For many South Africans a car is the second biggest expense after buying a home, and committing to the costs associated with ownership can be a daunting experience. In an industry perceived to be fraught with fly-by-night businesses and individuals who may not have customers’ best interests at heart, it’s becoming increasingly important for consumers to transact with reputable and accredited dealers and financial institutions.

“Franchise dealers are accountable to international brands. Recourse and redress against known and larger entities has shifted power to the consumer largely because of social media,” says Mark Dommisse, the National Automobile Dealers’ Association (NADA) Chairperson. NADA is a constituent association of the Retail Motor Industry Organisation (RMI)

“There is far more risk to a larger business than there is to a smaller independent and unaccredited dealership or workshop. Consumers are in superior positions to ensure that if anything goes wrong, the franchise dealer and the international brand behind it will do all things reasonable to assist with resolution.

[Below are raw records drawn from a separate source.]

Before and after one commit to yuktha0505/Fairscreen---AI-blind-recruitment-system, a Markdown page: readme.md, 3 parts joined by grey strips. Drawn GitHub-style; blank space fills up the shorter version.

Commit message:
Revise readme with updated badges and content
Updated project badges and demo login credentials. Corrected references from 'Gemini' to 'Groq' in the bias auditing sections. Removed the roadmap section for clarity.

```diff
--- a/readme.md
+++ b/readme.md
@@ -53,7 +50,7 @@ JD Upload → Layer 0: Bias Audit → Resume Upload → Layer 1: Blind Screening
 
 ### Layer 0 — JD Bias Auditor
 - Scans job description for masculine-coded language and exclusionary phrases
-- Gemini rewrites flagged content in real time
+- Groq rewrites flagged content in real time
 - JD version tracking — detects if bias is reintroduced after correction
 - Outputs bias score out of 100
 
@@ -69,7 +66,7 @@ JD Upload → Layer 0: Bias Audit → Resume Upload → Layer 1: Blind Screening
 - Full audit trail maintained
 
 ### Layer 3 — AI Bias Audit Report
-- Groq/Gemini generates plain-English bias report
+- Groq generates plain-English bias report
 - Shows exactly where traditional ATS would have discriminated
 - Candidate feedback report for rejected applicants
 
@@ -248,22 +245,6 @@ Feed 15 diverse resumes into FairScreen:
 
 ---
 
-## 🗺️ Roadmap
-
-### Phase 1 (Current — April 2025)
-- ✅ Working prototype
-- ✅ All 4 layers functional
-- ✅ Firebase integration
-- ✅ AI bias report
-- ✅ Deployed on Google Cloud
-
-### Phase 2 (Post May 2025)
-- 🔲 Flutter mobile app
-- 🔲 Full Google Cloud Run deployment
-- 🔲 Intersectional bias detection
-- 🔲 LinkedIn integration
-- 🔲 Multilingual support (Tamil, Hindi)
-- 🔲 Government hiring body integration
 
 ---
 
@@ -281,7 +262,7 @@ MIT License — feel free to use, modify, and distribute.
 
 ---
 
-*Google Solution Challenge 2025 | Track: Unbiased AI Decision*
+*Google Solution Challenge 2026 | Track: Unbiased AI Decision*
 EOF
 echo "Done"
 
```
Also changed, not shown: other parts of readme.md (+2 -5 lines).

“Motorists who do business with franchised and accredited dealers also have better recourse to dispute resolution, when necessary, which is invaluable when dealing with a high-cost item such as a motor vehicle,” adds Dommisse.

The NADA Chairperson went on to explain that NADA members and accredited franchise dealers are also in pole position to train staff to handle the growing wave of electric and hybrid vehicles coming from most vehicle manufacturers and importers represented locally.

A recent study, the 2022 Green Economy Market Intelligence report, compiled by GreenCape, a non-profit company in the Western Cape, has highlighted a shortage of EV-skilled workers required to deal with the sales and servicing of the New Energy Vehicles that have hybrid, plug-in hybrid or battery electric drivetrains.

Accredited franchised dealers are required to employ qualified technicians, who attend regular training at respective manufacturers and importers to ensure that they are fully abreast with the latest technology incorporated into the vehicles.

“We are confident that our dealers will have access to the resources needed to upskill employees where necessary so we can fulfil our objective of building rewarding relationships between dealers and their customers in this rapidly changing mobility environment,” concluded Dommisse.

Accredited dealers are able to provide peace of mind during all phases of the total vehicle ownership experience, from the initial purchase to subsequent servicing and repairs with qualified personnel who undergo correct and on-going skills training. These dealers are also skilled in the requirements of the Consumer Protection Act and the growing number of financial / transactional requirements from the authorities, which provides added assurance for their customers.

Franchise dealers represent approximately R50-billion in investment and employ 58 000 people directly and 25 000 indirectly, making NADA a key component of South African retailing. The automotive industry’s total contribution to GDP is 4.9%, of which 2.8% is attributed to manufacturing and 2.1% to retail.